__Task item__.
For each line of the data below that contains "GitHub", return that line.

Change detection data
---*---
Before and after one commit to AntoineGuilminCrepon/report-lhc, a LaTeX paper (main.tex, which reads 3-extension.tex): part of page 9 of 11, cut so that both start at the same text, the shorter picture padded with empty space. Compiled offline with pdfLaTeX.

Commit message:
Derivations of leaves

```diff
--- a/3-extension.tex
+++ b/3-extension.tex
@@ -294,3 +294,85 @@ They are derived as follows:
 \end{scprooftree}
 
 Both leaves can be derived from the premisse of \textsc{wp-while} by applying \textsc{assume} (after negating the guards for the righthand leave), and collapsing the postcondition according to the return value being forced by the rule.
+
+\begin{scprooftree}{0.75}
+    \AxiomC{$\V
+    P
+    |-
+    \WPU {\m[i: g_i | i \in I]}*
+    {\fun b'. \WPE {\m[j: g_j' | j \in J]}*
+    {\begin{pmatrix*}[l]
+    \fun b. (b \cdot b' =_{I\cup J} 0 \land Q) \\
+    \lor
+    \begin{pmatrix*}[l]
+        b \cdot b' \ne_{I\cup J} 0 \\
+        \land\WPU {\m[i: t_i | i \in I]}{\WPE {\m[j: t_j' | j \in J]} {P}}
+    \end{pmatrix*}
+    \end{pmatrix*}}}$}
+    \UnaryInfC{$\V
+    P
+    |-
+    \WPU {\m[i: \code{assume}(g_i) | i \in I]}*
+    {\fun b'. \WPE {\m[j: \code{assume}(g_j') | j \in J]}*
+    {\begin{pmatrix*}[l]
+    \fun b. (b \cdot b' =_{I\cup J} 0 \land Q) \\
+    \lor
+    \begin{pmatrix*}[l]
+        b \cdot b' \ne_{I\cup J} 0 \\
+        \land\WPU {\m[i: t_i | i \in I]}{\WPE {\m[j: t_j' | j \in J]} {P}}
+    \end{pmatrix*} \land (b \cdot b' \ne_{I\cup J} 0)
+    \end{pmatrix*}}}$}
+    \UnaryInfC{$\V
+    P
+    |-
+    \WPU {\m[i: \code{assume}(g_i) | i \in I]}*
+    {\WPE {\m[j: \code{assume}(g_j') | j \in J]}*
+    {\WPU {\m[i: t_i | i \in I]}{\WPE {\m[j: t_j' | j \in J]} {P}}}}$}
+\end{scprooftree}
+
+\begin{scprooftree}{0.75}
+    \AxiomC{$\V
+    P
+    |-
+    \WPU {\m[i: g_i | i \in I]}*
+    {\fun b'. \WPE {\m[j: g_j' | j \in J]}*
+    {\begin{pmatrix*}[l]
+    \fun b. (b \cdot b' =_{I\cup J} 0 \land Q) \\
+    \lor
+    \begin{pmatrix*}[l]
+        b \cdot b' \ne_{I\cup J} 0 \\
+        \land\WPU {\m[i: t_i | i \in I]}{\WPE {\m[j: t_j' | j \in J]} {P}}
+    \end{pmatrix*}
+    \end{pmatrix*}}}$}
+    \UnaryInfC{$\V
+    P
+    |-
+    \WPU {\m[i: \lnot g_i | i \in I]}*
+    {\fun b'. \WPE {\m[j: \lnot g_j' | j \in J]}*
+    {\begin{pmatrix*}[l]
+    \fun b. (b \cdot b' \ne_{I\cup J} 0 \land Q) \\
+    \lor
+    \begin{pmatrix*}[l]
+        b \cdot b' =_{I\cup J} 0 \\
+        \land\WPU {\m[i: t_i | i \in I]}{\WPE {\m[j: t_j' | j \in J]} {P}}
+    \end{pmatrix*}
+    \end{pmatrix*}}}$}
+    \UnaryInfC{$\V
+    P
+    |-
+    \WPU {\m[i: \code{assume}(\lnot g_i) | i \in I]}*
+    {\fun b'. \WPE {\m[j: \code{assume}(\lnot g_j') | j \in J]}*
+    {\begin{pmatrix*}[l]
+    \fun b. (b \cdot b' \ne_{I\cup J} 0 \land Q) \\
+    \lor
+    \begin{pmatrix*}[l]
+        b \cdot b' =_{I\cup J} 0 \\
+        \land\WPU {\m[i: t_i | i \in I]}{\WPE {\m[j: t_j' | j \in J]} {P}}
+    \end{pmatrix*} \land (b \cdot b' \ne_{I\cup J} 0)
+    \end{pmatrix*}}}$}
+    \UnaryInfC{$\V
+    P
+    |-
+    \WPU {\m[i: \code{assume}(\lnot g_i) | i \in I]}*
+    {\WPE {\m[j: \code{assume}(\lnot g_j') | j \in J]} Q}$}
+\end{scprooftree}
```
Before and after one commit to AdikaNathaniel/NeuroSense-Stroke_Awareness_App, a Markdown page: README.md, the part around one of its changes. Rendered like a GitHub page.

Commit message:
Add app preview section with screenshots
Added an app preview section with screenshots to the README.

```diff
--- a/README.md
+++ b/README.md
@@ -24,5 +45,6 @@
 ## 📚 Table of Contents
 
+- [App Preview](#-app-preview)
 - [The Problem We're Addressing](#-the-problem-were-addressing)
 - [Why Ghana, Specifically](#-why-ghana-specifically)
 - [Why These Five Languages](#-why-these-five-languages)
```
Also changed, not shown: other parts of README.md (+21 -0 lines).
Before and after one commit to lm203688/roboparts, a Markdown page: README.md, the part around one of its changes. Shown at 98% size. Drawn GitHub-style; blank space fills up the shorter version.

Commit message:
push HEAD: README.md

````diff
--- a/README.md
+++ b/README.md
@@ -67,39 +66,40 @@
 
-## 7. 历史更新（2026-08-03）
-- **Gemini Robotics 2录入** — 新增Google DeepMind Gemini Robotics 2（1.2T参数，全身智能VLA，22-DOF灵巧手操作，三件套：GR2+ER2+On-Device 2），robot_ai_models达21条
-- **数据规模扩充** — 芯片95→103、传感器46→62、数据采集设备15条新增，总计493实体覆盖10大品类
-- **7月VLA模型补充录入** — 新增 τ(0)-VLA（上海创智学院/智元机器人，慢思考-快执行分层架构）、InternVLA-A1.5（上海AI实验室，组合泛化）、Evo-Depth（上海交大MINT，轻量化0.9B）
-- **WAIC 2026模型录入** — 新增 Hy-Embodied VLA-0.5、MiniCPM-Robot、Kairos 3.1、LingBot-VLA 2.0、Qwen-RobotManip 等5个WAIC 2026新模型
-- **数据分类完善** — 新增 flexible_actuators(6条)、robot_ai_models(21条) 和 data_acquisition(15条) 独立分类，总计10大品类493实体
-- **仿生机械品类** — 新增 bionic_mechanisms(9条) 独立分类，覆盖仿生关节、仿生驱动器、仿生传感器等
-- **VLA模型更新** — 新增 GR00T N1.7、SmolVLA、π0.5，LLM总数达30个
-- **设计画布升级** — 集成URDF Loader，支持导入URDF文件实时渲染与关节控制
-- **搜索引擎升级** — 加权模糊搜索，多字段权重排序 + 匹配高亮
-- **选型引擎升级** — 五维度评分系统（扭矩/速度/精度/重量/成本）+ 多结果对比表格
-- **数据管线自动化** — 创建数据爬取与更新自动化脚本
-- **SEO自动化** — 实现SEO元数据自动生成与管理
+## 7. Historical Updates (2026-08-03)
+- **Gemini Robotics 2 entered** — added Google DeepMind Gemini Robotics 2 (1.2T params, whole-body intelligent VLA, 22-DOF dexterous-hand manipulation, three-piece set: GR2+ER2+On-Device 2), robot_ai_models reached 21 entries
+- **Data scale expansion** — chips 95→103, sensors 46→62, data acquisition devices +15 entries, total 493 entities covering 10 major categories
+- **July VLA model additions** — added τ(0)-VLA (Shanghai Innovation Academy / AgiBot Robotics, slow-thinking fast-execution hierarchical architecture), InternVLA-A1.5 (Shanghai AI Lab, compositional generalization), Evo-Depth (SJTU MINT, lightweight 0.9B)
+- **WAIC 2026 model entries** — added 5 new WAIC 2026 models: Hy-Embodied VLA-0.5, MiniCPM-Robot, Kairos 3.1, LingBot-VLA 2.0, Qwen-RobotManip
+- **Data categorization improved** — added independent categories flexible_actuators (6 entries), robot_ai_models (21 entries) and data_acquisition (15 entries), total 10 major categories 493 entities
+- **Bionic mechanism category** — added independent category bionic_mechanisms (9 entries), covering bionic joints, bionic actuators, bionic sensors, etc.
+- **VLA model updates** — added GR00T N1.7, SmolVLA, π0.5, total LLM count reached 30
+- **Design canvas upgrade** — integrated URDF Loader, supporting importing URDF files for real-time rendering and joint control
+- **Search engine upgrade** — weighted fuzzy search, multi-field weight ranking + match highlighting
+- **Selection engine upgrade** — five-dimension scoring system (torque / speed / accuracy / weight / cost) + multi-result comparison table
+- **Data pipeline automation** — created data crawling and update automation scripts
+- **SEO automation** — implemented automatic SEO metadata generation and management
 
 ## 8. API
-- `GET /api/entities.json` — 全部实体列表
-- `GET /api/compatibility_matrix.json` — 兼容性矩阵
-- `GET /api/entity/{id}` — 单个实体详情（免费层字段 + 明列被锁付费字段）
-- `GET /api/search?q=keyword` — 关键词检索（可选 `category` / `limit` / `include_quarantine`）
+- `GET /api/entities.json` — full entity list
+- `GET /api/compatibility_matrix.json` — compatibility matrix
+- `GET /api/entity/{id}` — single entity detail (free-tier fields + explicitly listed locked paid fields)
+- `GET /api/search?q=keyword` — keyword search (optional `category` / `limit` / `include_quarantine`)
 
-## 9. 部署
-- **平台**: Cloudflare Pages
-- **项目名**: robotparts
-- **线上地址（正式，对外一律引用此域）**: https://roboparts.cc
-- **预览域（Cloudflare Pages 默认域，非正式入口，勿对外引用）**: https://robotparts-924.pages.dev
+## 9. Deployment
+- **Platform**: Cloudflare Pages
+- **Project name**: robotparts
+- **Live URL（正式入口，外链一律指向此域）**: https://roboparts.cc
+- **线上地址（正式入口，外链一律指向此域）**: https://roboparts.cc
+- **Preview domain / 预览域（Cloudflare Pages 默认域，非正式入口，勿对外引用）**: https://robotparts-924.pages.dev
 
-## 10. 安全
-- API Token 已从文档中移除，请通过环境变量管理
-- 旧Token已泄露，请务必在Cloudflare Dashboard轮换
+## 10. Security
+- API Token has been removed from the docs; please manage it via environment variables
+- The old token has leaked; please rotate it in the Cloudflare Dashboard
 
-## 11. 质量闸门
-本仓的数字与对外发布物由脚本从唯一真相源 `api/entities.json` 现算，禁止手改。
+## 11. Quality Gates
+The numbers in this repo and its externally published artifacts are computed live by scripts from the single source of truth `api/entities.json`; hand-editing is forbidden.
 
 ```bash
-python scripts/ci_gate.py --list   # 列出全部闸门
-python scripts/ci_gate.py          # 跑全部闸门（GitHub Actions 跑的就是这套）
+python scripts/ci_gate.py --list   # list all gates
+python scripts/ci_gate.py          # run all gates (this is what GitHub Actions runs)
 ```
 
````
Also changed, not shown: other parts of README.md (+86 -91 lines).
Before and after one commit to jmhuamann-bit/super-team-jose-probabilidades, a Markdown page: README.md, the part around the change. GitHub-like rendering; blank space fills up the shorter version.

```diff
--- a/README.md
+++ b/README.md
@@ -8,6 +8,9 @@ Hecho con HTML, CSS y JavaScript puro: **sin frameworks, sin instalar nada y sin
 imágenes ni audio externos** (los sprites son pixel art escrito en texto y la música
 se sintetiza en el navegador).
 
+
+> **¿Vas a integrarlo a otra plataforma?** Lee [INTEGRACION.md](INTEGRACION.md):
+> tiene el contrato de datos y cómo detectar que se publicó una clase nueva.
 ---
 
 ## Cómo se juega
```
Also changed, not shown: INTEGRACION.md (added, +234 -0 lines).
---*---
__Result for this exercise__.
Before and after one commit to AdikaNathaniel/NeuroSense-Stroke_Awareness_App, a Markdown page: README.md, the part around one of its changes. Rendered like a GitHub page.
Before and after one commit to lm203688/roboparts, a Markdown page: README.md, the part around one of its changes. Shown at 98% size. Drawn GitHub-style; blank space fills up the shorter version.
-python scripts/ci_gate.py          # 跑全部闸门（GitHub Actions 跑的就是这套）
+python scripts/ci_gate.py          # run all gates (this is what GitHub Actions runs)
Before and after one commit to jmhuamann-bit/super-team-jose-probabilidades, a Markdown page: README.md, the part around the change. GitHub-like rendering; blank space fills up the shorter version.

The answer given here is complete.